WHAT TO DO.
Only the lines that hold the word "color" are wanted from this listing.

___ STUDY MATERIAL

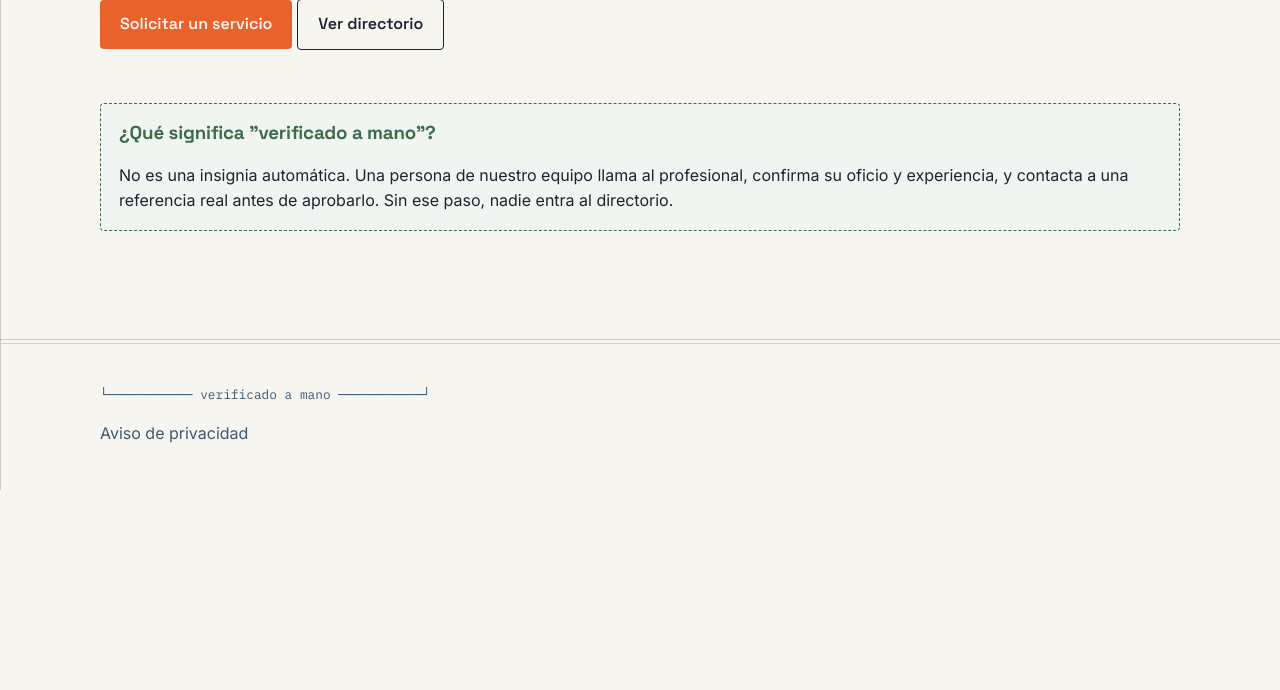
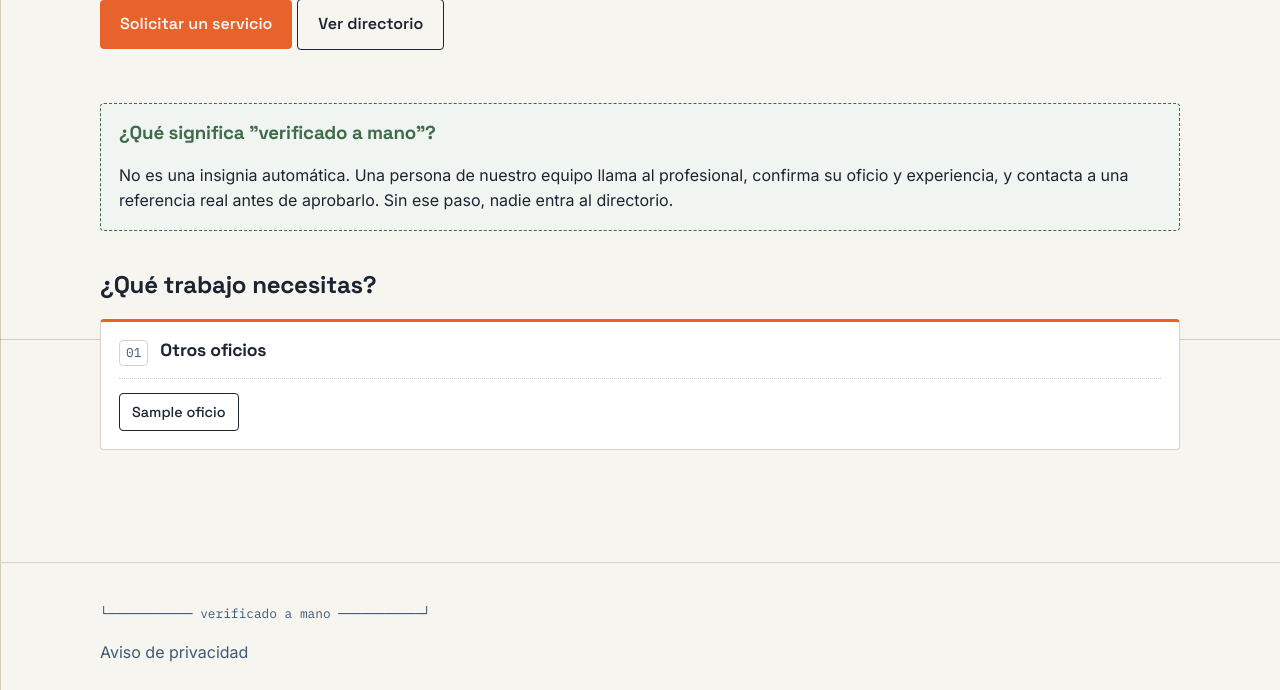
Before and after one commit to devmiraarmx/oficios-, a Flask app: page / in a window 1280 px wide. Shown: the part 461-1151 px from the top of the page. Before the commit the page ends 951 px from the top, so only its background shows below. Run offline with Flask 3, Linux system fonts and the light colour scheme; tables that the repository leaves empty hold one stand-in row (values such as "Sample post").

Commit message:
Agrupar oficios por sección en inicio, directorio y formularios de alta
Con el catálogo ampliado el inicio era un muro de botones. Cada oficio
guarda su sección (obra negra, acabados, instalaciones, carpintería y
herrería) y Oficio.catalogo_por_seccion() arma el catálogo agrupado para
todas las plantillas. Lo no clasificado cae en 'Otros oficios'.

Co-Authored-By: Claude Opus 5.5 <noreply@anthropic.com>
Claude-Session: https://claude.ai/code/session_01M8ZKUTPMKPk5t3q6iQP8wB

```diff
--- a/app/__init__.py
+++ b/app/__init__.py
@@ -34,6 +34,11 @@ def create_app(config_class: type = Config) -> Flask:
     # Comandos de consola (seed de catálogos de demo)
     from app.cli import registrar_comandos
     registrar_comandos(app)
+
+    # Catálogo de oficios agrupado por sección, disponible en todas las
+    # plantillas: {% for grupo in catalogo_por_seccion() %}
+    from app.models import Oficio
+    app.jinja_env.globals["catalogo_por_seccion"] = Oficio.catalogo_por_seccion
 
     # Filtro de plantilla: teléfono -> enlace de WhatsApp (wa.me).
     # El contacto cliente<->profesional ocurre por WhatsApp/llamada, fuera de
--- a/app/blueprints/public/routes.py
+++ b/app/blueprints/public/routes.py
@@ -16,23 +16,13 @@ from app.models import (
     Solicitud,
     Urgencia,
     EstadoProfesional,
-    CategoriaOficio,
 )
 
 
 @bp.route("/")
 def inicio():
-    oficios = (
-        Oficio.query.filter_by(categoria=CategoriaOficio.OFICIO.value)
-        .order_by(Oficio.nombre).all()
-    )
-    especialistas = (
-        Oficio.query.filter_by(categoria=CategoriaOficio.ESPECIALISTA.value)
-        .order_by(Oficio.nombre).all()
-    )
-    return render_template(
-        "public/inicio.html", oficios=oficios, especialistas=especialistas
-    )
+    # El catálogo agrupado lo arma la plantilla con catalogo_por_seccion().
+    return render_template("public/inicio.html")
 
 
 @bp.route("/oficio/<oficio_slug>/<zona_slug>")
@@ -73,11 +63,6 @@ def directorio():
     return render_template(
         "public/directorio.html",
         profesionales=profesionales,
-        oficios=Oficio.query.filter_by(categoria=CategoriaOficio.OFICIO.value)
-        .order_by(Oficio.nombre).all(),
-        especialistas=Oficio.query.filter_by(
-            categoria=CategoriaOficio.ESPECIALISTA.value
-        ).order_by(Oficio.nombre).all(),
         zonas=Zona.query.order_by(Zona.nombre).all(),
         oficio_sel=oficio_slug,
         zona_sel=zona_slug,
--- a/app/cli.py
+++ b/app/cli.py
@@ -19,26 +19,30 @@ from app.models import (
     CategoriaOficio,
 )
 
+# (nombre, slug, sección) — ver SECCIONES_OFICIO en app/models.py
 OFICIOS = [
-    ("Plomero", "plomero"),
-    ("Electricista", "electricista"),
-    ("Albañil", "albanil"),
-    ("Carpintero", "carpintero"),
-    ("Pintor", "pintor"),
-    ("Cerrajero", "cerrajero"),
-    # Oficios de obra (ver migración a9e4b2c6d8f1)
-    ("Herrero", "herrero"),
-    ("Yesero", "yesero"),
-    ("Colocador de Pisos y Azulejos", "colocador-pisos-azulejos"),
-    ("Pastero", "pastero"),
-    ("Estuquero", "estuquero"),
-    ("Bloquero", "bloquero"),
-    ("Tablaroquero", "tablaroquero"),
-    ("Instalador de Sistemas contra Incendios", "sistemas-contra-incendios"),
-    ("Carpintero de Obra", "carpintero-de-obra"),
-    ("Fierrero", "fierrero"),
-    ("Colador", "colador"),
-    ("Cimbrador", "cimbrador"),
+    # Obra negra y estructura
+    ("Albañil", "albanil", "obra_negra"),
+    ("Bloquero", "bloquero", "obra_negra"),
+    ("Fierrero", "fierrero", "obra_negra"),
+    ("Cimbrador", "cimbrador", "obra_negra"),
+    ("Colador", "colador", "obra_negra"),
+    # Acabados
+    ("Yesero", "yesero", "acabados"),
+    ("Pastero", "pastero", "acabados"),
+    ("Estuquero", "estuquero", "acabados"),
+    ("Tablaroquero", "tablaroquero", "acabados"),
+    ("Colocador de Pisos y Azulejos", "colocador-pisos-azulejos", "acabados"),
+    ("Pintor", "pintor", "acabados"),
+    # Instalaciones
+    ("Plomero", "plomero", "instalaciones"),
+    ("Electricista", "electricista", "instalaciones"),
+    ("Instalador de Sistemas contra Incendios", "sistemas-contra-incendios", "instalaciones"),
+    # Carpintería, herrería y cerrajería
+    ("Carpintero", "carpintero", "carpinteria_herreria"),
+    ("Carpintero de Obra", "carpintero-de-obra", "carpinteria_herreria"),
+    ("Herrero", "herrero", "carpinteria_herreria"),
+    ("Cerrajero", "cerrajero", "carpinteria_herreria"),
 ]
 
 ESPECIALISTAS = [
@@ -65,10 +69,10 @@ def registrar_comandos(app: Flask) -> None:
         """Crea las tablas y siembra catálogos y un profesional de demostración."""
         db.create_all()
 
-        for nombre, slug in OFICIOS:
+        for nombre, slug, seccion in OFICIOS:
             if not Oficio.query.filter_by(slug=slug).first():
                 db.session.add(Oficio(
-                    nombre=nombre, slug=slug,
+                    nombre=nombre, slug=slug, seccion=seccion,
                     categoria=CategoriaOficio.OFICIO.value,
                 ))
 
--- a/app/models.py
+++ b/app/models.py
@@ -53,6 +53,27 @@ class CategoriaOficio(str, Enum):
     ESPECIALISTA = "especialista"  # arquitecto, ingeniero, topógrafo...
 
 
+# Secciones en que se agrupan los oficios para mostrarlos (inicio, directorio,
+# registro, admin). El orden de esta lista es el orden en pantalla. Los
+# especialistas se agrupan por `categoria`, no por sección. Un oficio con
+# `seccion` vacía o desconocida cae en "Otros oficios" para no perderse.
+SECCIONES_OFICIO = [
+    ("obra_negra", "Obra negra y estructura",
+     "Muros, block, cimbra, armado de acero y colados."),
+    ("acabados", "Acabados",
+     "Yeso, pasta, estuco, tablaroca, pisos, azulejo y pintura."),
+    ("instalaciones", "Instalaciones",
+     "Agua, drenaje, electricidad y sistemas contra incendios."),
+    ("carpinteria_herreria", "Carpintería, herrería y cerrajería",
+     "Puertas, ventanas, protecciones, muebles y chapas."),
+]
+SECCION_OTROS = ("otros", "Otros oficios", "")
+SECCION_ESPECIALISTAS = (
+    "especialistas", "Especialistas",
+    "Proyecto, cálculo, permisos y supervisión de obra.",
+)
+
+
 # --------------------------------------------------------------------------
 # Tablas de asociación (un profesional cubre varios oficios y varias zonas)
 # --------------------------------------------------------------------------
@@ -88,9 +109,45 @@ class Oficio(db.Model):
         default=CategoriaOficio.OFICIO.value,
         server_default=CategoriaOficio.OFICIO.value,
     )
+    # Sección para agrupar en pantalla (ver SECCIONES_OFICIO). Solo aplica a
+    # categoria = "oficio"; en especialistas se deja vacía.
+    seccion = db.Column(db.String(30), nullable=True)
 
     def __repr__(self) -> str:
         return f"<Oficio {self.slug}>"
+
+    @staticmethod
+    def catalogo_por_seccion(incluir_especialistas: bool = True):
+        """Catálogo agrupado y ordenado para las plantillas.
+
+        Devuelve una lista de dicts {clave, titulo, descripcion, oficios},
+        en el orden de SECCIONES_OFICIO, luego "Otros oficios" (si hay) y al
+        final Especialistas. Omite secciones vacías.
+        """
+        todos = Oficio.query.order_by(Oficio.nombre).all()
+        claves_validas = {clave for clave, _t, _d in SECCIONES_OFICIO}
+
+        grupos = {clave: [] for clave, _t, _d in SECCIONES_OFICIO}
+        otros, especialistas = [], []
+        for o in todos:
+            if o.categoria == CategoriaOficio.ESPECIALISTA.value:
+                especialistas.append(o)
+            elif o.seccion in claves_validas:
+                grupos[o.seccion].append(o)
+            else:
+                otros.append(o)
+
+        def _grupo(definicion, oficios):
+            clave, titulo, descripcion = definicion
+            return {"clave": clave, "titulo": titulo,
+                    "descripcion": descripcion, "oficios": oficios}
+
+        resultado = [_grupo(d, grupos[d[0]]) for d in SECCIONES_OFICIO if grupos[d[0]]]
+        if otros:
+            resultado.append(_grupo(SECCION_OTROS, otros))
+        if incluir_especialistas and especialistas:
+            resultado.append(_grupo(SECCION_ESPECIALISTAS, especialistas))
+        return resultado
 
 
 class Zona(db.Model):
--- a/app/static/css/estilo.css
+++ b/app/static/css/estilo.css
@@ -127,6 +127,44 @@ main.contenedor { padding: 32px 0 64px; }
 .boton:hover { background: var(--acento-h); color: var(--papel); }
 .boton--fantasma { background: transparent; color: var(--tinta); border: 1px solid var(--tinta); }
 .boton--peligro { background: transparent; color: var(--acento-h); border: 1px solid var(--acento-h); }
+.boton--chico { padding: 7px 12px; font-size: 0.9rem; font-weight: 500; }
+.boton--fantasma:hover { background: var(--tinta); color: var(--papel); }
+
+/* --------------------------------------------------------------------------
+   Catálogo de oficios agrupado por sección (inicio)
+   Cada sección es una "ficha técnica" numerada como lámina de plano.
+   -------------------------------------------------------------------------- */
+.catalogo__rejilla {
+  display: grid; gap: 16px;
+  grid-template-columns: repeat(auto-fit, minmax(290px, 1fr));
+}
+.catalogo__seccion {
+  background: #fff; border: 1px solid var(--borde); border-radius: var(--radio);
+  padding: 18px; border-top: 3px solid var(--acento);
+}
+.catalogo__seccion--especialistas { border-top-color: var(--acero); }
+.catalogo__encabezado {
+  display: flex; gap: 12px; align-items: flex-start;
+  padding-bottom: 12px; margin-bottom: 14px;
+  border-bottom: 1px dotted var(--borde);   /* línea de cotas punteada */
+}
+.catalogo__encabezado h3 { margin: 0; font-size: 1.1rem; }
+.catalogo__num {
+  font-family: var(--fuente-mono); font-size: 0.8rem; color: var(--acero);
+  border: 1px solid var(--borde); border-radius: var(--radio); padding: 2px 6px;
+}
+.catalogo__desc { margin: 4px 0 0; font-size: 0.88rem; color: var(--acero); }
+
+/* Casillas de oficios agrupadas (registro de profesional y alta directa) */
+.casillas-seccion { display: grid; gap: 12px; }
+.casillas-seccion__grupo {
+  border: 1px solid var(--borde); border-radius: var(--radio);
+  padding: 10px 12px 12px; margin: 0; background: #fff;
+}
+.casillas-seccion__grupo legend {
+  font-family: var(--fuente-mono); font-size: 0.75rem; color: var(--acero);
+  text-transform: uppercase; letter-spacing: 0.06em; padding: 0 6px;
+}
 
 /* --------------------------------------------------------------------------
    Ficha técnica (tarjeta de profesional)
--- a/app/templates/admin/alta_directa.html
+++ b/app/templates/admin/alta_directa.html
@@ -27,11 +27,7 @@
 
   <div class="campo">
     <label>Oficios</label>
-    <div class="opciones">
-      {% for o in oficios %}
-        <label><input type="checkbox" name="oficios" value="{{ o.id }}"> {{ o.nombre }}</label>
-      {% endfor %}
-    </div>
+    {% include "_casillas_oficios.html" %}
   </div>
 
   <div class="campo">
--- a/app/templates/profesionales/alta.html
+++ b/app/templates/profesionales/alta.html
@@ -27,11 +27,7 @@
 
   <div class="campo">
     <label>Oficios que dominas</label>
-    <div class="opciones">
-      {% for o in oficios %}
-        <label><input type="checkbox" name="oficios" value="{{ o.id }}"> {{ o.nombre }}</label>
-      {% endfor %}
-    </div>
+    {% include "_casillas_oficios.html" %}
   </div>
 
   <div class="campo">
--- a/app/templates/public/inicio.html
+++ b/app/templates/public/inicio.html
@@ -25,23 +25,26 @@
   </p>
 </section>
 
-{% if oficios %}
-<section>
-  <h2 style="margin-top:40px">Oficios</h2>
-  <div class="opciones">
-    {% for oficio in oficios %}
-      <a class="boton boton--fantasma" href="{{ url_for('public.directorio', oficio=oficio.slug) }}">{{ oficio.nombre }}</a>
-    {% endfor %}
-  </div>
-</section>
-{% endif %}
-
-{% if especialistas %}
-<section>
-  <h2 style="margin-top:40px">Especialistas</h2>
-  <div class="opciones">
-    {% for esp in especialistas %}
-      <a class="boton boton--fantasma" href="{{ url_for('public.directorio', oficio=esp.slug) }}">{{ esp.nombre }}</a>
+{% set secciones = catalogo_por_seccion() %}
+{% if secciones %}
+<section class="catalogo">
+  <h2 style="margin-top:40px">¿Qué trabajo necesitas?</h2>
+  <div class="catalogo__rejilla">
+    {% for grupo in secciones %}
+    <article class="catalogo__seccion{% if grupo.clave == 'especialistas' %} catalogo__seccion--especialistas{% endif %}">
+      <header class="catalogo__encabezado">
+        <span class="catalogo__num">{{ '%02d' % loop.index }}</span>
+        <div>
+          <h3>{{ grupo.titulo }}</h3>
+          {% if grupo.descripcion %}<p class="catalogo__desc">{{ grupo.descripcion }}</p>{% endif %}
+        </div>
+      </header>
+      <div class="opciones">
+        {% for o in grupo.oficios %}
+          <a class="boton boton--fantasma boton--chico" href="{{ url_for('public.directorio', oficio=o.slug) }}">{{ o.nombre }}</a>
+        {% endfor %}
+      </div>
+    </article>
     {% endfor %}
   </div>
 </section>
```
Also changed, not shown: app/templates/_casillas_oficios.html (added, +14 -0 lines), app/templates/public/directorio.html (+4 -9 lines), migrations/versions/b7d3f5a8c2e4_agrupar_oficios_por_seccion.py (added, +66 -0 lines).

______
___ STUDY MATERIAL

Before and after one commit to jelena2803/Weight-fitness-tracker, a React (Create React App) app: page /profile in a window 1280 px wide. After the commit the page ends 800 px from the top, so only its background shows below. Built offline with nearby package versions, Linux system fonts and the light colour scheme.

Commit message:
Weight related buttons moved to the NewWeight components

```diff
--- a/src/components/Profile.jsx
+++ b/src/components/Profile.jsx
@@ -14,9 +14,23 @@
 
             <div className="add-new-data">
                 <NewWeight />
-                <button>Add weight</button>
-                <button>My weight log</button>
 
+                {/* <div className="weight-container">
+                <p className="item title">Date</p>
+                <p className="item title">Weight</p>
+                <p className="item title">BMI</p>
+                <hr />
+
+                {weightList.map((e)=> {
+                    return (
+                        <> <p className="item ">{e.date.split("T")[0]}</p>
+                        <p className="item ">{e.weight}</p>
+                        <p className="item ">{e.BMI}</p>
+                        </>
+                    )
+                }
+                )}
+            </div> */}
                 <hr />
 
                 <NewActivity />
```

______

ANSWER AREA.
 .boton:hover { background: var(--acento-h); color: var(--papel); }
 .boton--fantasma { background: transparent; color: var(--tinta); border: 1px solid var(--tinta); }
 .boton--peligro { background: transparent; color: var(--acento-h); border: 1px solid var(--acento-h); }
+.boton--fantasma:hover { background: var(--tinta); color: var(--papel); }
+.catalogo__seccion--especialistas { border-top-color: var(--acero); }
+  font-family: var(--fuente-mono); font-size: 0.8rem; color: var(--acero);
+.catalogo__desc { margin: 4px 0 0; font-size: 0.88rem; color: var(--acero); }
+  font-family: var(--fuente-mono); font-size: 0.75rem; color: var(--acero);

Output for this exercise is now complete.